Bloated even by the standards of the contemporary Hollywood blockbuster, Peter Jackson's utterly gratuitous 2005 remake is about twice as long as it needs to be, wasting an hour on tedious exposition before devolving into a morass of video-game-like fight scenes pitting Kong against various CGI monsters, all of them hideously ugly. The visual effects have a certain intrinsic value (although I'm not sure the same can be said for Jack Black's inexplicable performance), but the movie's most striking achievement is somehow being more racist than the far superior 1933 original. For anyone left wanting more, the extras disc includes three hours of behind-the-scenes footage.
This new four-disc box packages together three films from the popular New Wave fellow traveler. Along with the 1971 coming-of-age story Murmur of the Heart, the set includes two World War IIera dramas: Lacombe, Lucien (1974), which addressed the taboo subject of collaboration, and the crowd-pleasing Au Revoir les Enfants (1987). The supplements disc includes a new interview with Malle widow Candice Bergen and three audio interviews with the director.
Whisky (First Run)
An aging factory owner (Andrés Pazos) persuades a veteran employee (Mirella Pascual) to pose as his wife when his long-unseen brother (Jorge Bolani) comes to visit in this deadpan comedy from Uruguay.
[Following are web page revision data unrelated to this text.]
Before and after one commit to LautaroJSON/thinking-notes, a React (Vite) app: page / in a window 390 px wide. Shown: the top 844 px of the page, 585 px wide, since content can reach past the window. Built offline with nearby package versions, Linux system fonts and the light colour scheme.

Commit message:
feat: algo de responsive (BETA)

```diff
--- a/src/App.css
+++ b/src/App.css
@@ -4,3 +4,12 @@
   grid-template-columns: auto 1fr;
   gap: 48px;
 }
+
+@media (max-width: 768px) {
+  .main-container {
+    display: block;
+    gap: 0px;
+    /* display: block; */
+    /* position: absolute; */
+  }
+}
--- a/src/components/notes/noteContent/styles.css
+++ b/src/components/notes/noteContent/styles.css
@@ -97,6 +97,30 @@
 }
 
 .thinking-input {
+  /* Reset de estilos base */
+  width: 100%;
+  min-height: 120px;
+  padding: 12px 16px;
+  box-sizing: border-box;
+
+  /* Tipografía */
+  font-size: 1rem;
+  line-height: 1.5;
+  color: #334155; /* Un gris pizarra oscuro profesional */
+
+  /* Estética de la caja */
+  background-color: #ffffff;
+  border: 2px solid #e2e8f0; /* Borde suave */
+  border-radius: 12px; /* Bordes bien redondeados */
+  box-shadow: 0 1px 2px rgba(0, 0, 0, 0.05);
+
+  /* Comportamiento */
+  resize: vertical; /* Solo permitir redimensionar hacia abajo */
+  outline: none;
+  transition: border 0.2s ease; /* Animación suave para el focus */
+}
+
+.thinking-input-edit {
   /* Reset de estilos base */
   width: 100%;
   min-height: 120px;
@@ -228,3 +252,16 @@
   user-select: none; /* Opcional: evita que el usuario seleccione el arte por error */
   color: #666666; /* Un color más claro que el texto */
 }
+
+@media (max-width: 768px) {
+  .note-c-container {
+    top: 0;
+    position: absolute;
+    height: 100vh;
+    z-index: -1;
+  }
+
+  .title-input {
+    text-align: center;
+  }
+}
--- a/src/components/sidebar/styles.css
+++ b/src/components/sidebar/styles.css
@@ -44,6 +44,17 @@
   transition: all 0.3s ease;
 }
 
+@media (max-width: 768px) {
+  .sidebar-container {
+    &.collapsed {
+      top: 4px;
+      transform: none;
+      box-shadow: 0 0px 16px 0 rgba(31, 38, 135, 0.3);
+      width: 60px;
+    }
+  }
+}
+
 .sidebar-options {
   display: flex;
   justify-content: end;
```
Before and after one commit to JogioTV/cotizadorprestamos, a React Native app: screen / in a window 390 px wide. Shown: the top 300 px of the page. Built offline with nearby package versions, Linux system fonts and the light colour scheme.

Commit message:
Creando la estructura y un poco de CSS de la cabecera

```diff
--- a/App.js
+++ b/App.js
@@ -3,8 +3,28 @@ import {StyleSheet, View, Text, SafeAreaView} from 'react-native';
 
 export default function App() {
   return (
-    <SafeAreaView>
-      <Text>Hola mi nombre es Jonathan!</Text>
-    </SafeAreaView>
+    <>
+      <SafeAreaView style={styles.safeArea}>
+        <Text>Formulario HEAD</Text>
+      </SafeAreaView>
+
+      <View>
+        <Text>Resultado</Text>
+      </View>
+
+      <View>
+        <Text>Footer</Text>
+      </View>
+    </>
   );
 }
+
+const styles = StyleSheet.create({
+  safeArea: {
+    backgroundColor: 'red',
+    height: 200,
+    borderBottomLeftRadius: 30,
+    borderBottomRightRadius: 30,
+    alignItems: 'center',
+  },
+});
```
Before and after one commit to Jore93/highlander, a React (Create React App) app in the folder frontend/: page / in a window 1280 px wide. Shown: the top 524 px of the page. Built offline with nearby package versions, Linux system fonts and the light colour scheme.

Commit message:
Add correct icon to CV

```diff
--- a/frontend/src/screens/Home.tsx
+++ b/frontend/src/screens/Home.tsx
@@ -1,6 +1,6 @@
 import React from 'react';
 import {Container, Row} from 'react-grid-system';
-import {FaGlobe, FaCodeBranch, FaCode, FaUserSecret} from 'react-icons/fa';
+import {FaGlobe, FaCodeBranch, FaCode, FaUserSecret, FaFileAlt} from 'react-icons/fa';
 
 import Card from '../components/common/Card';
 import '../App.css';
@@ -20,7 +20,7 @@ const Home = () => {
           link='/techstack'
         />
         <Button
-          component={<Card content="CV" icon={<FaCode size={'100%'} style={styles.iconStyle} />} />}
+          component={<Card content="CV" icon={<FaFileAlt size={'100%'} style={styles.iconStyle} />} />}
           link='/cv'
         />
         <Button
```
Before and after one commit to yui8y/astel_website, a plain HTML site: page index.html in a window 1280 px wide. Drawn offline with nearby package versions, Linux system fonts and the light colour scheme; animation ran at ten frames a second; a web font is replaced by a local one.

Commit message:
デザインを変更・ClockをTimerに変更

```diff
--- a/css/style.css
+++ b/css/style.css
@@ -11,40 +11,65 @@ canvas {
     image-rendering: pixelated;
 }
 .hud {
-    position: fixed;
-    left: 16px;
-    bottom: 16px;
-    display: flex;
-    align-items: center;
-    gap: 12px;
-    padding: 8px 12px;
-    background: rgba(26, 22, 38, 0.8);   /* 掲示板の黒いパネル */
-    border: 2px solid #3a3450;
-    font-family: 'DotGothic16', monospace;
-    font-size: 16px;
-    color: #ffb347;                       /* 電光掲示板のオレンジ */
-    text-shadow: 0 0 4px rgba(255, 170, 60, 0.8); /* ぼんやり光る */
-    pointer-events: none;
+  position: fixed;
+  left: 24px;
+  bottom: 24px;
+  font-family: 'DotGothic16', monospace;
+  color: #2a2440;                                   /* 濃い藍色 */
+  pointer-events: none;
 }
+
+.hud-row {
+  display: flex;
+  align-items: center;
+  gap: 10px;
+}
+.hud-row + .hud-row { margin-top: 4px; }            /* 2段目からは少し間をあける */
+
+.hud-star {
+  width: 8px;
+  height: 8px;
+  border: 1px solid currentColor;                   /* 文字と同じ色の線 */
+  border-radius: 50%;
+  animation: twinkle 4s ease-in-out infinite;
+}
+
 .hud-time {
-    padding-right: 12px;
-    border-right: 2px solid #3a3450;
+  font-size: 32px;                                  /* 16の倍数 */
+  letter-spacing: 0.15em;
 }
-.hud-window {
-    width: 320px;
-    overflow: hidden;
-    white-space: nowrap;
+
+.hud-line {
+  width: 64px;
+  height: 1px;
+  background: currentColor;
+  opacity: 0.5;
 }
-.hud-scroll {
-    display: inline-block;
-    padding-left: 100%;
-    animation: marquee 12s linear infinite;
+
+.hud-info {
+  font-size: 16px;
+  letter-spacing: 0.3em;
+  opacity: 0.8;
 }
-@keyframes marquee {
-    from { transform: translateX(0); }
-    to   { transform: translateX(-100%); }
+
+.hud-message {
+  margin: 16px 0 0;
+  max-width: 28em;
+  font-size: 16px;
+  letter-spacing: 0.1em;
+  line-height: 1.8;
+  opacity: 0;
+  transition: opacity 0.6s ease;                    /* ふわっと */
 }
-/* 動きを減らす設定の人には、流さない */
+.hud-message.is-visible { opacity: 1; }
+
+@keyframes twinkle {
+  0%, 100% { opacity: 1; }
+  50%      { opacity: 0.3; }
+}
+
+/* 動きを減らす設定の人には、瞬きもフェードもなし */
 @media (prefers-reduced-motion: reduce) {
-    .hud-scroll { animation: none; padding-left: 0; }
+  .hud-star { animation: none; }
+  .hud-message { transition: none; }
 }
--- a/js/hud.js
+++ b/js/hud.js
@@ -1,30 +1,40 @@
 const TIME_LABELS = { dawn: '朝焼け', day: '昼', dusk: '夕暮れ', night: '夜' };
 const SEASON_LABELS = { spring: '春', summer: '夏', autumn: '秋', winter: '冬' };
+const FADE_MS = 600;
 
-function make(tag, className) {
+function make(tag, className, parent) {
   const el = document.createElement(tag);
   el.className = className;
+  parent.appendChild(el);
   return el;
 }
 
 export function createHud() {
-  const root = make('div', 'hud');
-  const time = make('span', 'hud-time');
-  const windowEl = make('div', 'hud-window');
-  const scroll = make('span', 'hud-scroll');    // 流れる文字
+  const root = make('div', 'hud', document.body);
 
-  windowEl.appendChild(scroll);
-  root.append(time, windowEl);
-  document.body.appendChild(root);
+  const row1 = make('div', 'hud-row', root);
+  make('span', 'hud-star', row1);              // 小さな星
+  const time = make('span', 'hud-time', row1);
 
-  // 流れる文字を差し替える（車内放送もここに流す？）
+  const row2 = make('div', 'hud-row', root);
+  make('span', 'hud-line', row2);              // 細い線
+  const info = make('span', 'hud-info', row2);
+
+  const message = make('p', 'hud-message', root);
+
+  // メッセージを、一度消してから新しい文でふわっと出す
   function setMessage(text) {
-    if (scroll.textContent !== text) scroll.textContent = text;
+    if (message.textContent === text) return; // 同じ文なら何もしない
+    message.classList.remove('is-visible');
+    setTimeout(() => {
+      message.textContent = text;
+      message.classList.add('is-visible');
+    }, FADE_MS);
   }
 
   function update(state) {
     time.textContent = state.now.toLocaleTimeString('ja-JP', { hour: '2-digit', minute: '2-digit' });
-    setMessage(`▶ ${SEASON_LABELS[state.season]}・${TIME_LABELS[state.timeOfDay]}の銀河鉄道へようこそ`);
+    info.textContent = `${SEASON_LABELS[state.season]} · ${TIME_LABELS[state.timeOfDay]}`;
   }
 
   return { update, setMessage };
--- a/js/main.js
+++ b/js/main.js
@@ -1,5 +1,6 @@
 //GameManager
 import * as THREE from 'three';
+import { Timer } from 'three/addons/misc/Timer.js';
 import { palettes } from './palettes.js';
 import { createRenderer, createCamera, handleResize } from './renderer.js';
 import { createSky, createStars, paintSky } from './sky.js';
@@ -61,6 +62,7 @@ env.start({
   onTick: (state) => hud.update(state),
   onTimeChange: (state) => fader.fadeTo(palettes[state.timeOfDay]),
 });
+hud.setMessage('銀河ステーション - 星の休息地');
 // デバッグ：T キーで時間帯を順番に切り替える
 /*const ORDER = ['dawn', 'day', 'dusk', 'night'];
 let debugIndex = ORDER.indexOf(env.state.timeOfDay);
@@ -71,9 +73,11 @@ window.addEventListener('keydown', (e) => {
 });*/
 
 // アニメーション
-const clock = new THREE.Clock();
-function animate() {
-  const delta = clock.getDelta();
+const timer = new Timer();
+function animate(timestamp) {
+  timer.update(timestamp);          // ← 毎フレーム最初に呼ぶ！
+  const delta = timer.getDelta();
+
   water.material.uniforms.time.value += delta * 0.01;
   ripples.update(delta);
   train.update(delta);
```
Some may be put off by the glacial pacing, but finely shaded performances all around make the most of the skeletal story line.